PROBLEM TO SOLVE:
Please give the data below again in full, exactly as it stands.

Data extracted from a collection
>>

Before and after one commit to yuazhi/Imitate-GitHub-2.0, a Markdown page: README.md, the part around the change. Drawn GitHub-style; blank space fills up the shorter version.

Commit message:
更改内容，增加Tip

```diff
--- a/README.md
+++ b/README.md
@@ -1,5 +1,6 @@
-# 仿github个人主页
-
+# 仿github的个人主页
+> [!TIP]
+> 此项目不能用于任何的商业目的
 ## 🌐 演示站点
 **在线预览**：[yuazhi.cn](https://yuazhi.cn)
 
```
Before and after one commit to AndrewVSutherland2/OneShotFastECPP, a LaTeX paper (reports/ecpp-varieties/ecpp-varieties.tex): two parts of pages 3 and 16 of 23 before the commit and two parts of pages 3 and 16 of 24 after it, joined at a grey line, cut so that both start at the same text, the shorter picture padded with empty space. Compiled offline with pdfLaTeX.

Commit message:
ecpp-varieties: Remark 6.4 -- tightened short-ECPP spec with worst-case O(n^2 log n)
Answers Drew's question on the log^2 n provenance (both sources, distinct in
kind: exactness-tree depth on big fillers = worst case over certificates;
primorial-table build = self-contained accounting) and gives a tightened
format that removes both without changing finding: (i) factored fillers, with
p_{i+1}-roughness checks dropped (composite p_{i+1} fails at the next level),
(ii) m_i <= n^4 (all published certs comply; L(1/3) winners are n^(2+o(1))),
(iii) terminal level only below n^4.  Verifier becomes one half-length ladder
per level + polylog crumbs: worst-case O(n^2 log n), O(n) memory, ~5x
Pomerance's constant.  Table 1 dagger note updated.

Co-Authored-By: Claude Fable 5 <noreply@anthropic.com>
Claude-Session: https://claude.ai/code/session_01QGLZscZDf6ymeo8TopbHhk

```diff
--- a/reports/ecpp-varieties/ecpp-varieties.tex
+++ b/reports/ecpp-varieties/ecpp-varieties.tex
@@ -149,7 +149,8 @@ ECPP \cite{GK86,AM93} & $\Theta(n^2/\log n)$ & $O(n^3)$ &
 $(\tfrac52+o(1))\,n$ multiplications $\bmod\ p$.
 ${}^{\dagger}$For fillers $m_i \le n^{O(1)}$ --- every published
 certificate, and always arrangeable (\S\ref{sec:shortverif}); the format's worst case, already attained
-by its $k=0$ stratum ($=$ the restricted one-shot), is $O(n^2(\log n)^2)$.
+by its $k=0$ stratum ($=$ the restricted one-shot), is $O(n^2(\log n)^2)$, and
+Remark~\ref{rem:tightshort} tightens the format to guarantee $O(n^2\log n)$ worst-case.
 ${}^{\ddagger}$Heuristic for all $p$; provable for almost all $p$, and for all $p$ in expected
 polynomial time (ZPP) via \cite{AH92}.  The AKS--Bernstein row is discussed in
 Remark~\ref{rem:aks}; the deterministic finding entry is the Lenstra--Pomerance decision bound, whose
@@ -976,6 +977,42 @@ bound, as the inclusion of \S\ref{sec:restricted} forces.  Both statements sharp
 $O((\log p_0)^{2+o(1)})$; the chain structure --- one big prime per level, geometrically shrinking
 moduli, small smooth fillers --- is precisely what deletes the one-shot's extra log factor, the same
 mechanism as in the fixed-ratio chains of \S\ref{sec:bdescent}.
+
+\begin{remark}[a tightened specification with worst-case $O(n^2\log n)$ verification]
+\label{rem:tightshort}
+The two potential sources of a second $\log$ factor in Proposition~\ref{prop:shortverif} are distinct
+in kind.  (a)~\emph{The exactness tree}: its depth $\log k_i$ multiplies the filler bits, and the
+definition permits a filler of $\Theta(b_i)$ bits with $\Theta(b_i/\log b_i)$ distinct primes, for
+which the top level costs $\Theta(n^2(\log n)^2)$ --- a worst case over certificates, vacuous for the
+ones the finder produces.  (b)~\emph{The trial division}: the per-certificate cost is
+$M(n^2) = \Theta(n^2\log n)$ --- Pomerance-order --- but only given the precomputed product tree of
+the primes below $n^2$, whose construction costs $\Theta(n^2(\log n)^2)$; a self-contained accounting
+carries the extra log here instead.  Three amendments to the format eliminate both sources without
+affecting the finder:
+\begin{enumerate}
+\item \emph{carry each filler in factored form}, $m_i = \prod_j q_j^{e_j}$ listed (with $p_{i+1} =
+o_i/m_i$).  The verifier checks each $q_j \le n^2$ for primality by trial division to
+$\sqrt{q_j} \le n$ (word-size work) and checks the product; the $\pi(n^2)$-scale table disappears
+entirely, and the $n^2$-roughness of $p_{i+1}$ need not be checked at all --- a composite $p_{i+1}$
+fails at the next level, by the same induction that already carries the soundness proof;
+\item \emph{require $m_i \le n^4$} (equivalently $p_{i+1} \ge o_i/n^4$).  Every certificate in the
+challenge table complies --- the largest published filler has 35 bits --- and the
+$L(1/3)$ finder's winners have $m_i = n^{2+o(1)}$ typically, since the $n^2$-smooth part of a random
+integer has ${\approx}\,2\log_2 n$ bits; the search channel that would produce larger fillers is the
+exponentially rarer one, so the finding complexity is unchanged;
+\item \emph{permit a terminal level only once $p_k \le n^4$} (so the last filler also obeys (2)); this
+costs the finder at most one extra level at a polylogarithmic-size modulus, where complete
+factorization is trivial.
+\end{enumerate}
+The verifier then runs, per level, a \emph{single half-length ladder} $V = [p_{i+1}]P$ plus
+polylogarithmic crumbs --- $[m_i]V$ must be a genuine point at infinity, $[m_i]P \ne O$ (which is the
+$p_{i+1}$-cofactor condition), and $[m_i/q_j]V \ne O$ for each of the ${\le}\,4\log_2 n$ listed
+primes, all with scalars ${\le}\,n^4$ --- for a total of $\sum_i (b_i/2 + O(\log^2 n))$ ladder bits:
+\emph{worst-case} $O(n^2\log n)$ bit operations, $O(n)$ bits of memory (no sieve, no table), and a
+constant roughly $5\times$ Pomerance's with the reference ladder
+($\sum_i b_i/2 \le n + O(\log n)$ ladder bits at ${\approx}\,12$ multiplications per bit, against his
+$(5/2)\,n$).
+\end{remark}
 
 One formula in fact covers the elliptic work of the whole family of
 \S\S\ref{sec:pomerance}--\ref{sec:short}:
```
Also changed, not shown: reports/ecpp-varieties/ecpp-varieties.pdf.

<<

EXPECTED ANSWER:
Before and after one commit to yuazhi/Imitate-GitHub-2.0, a Markdown page: README.md, the part around the change. Drawn GitHub-style; blank space fills up the shorter version.

Commit message:
更改内容，增加Tip

```diff
--- a/README.md
+++ b/README.md
@@ -1,5 +1,6 @@
-# 仿github个人主页
-
+# 仿github的个人主页
+> [!TIP]
+> 此项目不能用于任何的商业目的
 ## 🌐 演示站点
 **在线预览**：[yuazhi.cn](https://yuazhi.cn)
 
```
Before and after one commit to AndrewVSutherland2/OneShotFastECPP, a LaTeX paper (reports/ecpp-varieties/ecpp-varieties.tex): two parts of pages 3 and 16 of 23 before the commit and two parts of pages 3 and 16 of 24 after it, joined at a grey line, cut so that both start at the same text, the shorter picture padded with empty space. Compiled offline with pdfLaTeX.

Commit message:
ecpp-varieties: Remark 6.4 -- tightened short-ECPP spec with worst-case O(n^2 log n)
Answers Drew's question on the log^2 n provenance (both sources, distinct in
kind: exactness-tree depth on big fillers = worst case over certificates;
primorial-table build = self-contained accounting) and gives a tightened
format that removes both without changing finding: (i) factored fillers, with
p_{i+1}-roughness checks dropped (composite p_{i+1} fails at the next level),
(ii) m_i <= n^4 (all published certs comply; L(1/3) winners are n^(2+o(1))),
(iii) terminal level only below n^4.  Verifier becomes one half-length ladder
per level + polylog crumbs: worst-case O(n^2 log n), O(n) memory, ~5x
Pomerance's constant.  Table 1 dagger note updated.

Co-Authored-By: Claude Fable 5 <noreply@anthropic.com>
Claude-Session: https://claude.ai/code/session_01QGLZscZDf6ymeo8TopbHhk

```diff
--- a/reports/ecpp-varieties/ecpp-varieties.tex
+++ b/reports/ecpp-varieties/ecpp-varieties.tex
@@ -149,7 +149,8 @@ ECPP \cite{GK86,AM93} & $\Theta(n^2/\log n)$ & $O(n^3)$ &
 $(\tfrac52+o(1))\,n$ multiplications $\bmod\ p$.
 ${}^{\dagger}$For fillers $m_i \le n^{O(1)}$ --- every published
 certificate, and always arrangeable (\S\ref{sec:shortverif}); the format's worst case, already attained
-by its $k=0$ stratum ($=$ the restricted one-shot), is $O(n^2(\log n)^2)$.
+by its $k=0$ stratum ($=$ the restricted one-shot), is $O(n^2(\log n)^2)$, and
+Remark~\ref{rem:tightshort} tightens the format to guarantee $O(n^2\log n)$ worst-case.
 ${}^{\ddagger}$Heuristic for all $p$; provable for almost all $p$, and for all $p$ in expected
 polynomial time (ZPP) via \cite{AH92}.  The AKS--Bernstein row is discussed in
 Remark~\ref{rem:aks}; the deterministic finding entry is the Lenstra--Pomerance decision bound, whose
@@ -976,6 +977,42 @@ bound, as the inclusion of \S\ref{sec:restricted} forces.  Both statements sharp
 $O((\log p_0)^{2+o(1)})$; the chain structure --- one big prime per level, geometrically shrinking
 moduli, small smooth fillers --- is precisely what deletes the one-shot's extra log factor, the same
 mechanism as in the fixed-ratio chains of \S\ref{sec:bdescent}.
+
+\begin{remark}[a tightened specification with worst-case $O(n^2\log n)$ verification]
+\label{rem:tightshort}
+The two potential sources of a second $\log$ factor in Proposition~\ref{prop:shortverif} are distinct
+in kind.  (a)~\emph{The exactness tree}: its depth $\log k_i$ multiplies the filler bits, and the
+definition permits a filler of $\Theta(b_i)$ bits with $\Theta(b_i/\log b_i)$ distinct primes, for
+which the top level costs $\Theta(n^2(\log n)^2)$ --- a worst case over certificates, vacuous for the
+ones the finder produces.  (b)~\emph{The trial division}: the per-certificate cost is
+$M(n^2) = \Theta(n^2\log n)$ --- Pomerance-order --- but only given the precomputed product tree of
+the primes below $n^2$, whose construction costs $\Theta(n^2(\log n)^2)$; a self-contained accounting
+carries the extra log here instead.  Three amendments to the format eliminate both sources without
+affecting the finder:
+\begin{enumerate}
+\item \emph{carry each filler in factored form}, $m_i = \prod_j q_j^{e_j}$ listed (with $p_{i+1} =
+o_i/m_i$).  The verifier checks each $q_j \le n^2$ for primality by trial division to
+$\sqrt{q_j} \le n$ (word-size work) and checks the product; the $\pi(n^2)$-scale table disappears
+entirely, and the $n^2$-roughness of $p_{i+1}$ need not be checked at all --- a composite $p_{i+1}$
+fails at the next level, by the same induction that already carries the soundness proof;
+\item \emph{require $m_i \le n^4$} (equivalently $p_{i+1} \ge o_i/n^4$).  Every certificate in the
+challenge table complies --- the largest published filler has 35 bits --- and the
+$L(1/3)$ finder's winners have $m_i = n^{2+o(1)}$ typically, since the $n^2$-smooth part of a random
+integer has ${\approx}\,2\log_2 n$ bits; the search channel that would produce larger fillers is the
+exponentially rarer one, so the finding complexity is unchanged;
+\item \emph{permit a terminal level only once $p_k \le n^4$} (so the last filler also obeys (2)); this
+costs the finder at most one extra level at a polylogarithmic-size modulus, where complete
+factorization is trivial.
+\end{enumerate}
+The verifier then runs, per level, a \emph{single half-length ladder} $V = [p_{i+1}]P$ plus
+polylogarithmic crumbs --- $[m_i]V$ must be a genuine point at infinity, $[m_i]P \ne O$ (which is the
+$p_{i+1}$-cofactor condition), and $[m_i/q_j]V \ne O$ for each of the ${\le}\,4\log_2 n$ listed
+primes, all with scalars ${\le}\,n^4$ --- for a total of $\sum_i (b_i/2 + O(\log^2 n))$ ladder bits:
+\emph{worst-case} $O(n^2\log n)$ bit operations, $O(n)$ bits of memory (no sieve, no table), and a
+constant roughly $5\times$ Pomerance's with the reference ladder
+($\sum_i b_i/2 \le n + O(\log n)$ ladder bits at ${\approx}\,12$ multiplications per bit, against his
+$(5/2)\,n$).
+\end{remark}
 
 One formula in fact covers the elliptic work of the whole family of
 \S\S\ref{sec:pomerance}--\ref{sec:short}:
```
Also changed, not shown: reports/ecpp-varieties/ecpp-varieties.pdf.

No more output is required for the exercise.